AVAILABLE ON: Amiga, Atari ST, C64, PC
DEVELOPER(S): Oxford Digital Enterprises, Paragon Software (PC)
PUBLISHER(S): Paragon Software
Created by Stan Lee and Steve Ditko in 1962, Peter Parker, a.k.a. Spider-Man is definitely the most widely known and consistently popular Marvel superhero there ever was. Marvel's very own Batman has starred in an unparalleled amount of 11 animated shows, one live-action TV show preceded by a TV movie, and four big-budget films in the last 11 years, with a fifth one on the way, and finally, nearly 40 video games, counting out guest appearances in just about every Marvel all-star game there ever was. The first one was released on the Atari 2600 in 1982 - and it was also the first video game based on Marvel Comics. The second one was the middle chapter of the Questprobe text adventure trilogy, released on home computers in 1984. The third one was a Marvel crossover entitled The Amazing Spider-Man and Captain America in Dr. Doom's Revenge!, released on home computers in 1989. Then came this next game's turn. There's a whopping total of 17 Spider-Man games for me to review - at this time, anyway; we'll see if the number goes up - so, without further due, let's get started. Here's a DOS-operated ball of dust by the name of The Amazing Spider-Man.

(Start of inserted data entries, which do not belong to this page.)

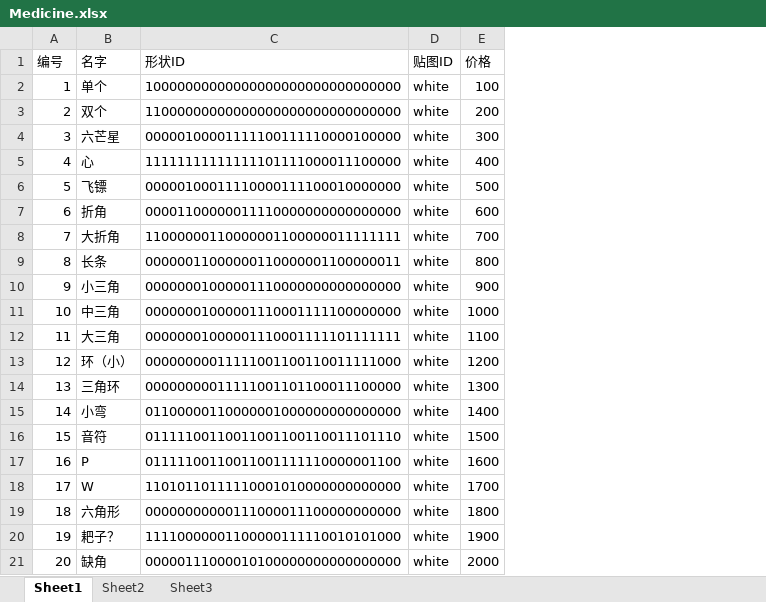
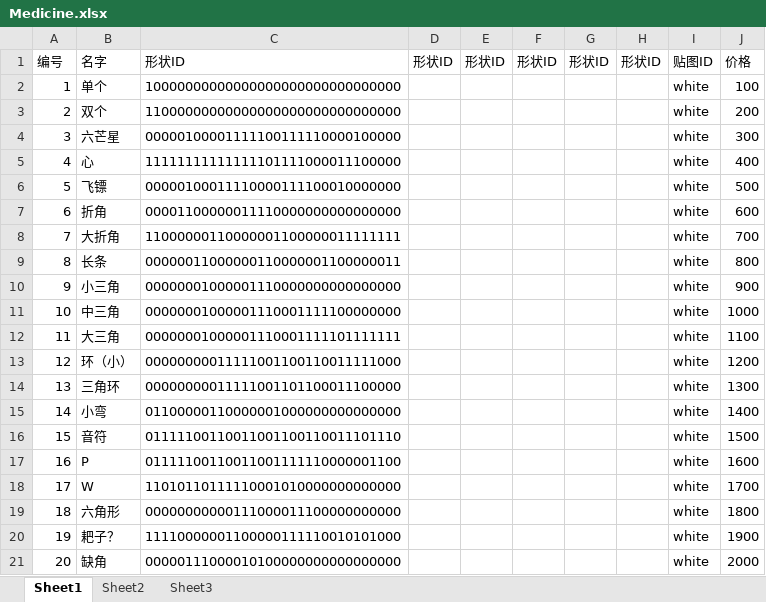
Before and after one commit to CarlLee/cig2019, an Excel workbook: cig2019/Assets/streamingAssets/Xlsxs/Medicine.xlsx, sheet Sheet1, drawn as a sheet; values as stored, in another font and other column widths than the file's, no borders; the diff names each change by its address in the sheet, - before the commit and + after, or states it on an @@ line.

```diff
--- a/cig2019/Assets/streamingAssets/Xlsxs/Medicine.xlsx (sheet Sheet1)
+++ b/cig2019/Assets/streamingAssets/Xlsxs/Medicine.xlsx (sheet Sheet1)
+column D, row 1: 形状ID
+column E, row 1: 形状ID
+column F, row 1: 形状ID
+column G, row 1: 形状ID
+column H, row 1: 形状ID
```
Also changed, not shown: 1 other file.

Tingling the senses
Mary Jane's been kidnapped by Mysterio and taken to an abandoned movie studio. Spider-Man has to take on various movie icons and some increasingly random obstacles to get to his loved one.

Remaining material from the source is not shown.